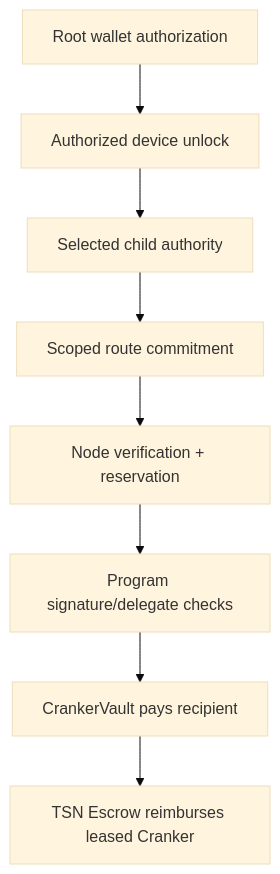
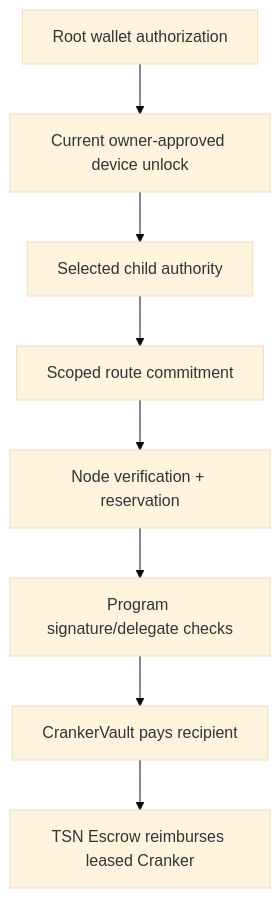
The diagram in docs/security-model.md (bigdreamsweb3/trustlink-pay), drawn with Mermaid (base theme) before and after one commit. The commit also changed other lines of this file and 31 other files, not shown here.

````diff
--- a/docs/security-model.md
+++ b/docs/security-model.md
@@ -20,10 +20,10 @@
 ```mermaid
 flowchart TD
-    W[Root wallet authorization] --> D[Authorized device unlock]
+    W[Root wallet authorization] --> D[Current owner-approved device unlock]
     D --> K[Selected child authority]
     K --> M[Scoped route commitment]
     M --> N[Node verification + reservation]
     N --> P[Program signature/delegate checks]
     P --> V[CrankerVault pays recipient]
     V --> E[TSN Escrow reimburses leased Cranker]
 ```
````
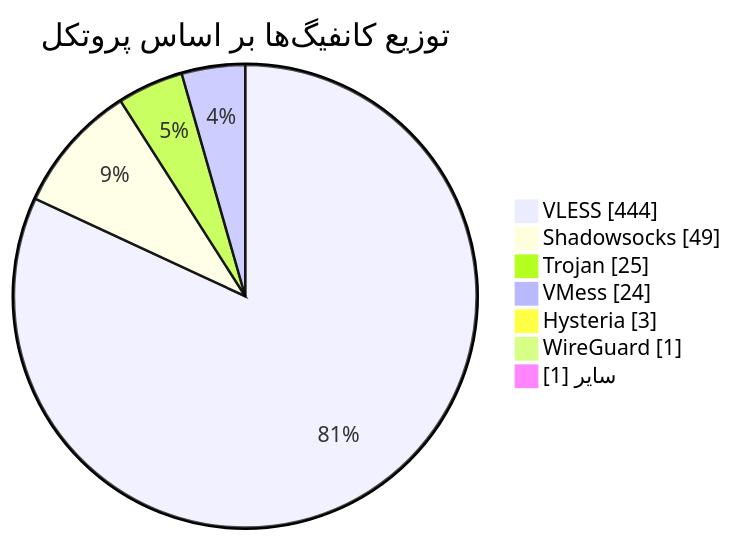
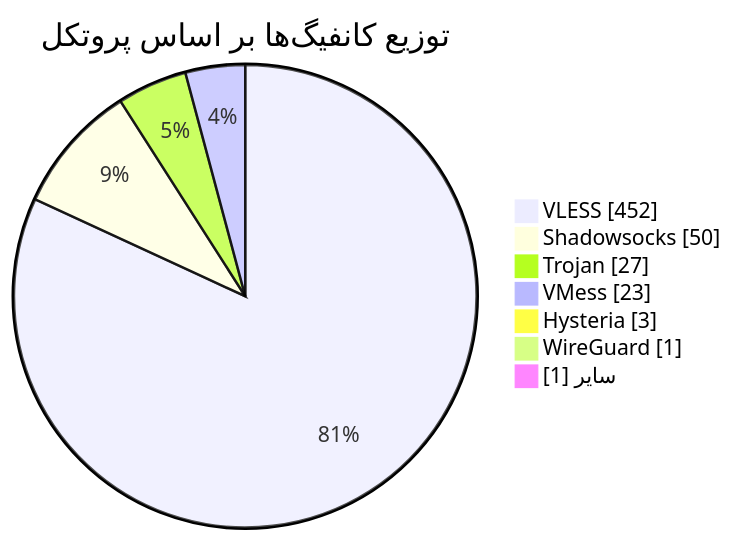
Before and after one commit to Arian-Alijani/Somthing: the diagram in README.md, drawn with Mermaid. The commit also changed other lines of this file and 71 other files, not shown here.

````diff
--- a/README.md
+++ b/README.md
@@ -49,11 +49,11 @@
 ```mermaid
 pie showData
     title توزیع کانفیگ‌ها بر اساس پروتکل
-    "VLESS" : 444
-    "Shadowsocks" : 49
-    "Trojan" : 25
-    "VMess" : 24
+    "VLESS" : 452
+    "Shadowsocks" : 50
+    "Trojan" : 27
+    "VMess" : 23
     "Hysteria" : 3
     "WireGuard" : 1
     "سایر" : 1
 ```
````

■ ■ ■ ■

• Task:
Only the pictures in the listing above get left out; print everything else exactly.

• Finished exercise:
The diagram in docs/security-model.md (bigdreamsweb3/trustlink-pay), drawn with Mermaid (base theme) before and after one commit. The commit also changed other lines of this file and 31 other files, not shown here.

````diff
--- a/docs/security-model.md
+++ b/docs/security-model.md
@@ -20,10 +20,10 @@
 ```mermaid
 flowchart TD
-    W[Root wallet authorization] --> D[Authorized device unlock]
+    W[Root wallet authorization] --> D[Current owner-approved device unlock]
     D --> K[Selected child authority]
     K --> M[Scoped route commitment]
     M --> N[Node verification + reservation]
     N --> P[Program signature/delegate checks]
     P --> V[CrankerVault pays recipient]
     V --> E[TSN Escrow reimburses leased Cranker]
 ```
````
Before and after one commit to Arian-Alijani/Somthing: the diagram in README.md, drawn with Mermaid. The commit also changed other lines of this file and 71 other files, not shown here.

````diff
--- a/README.md
+++ b/README.md
@@ -49,11 +49,11 @@
 ```mermaid
 pie showData
     title توزیع کانفیگ‌ها بر اساس پروتکل
-    "VLESS" : 444
-    "Shadowsocks" : 49
-    "Trojan" : 25
-    "VMess" : 24
+    "VLESS" : 452
+    "Shadowsocks" : 50
+    "Trojan" : 27
+    "VMess" : 23
     "Hysteria" : 3
     "WireGuard" : 1
     "سایر" : 1
 ```
````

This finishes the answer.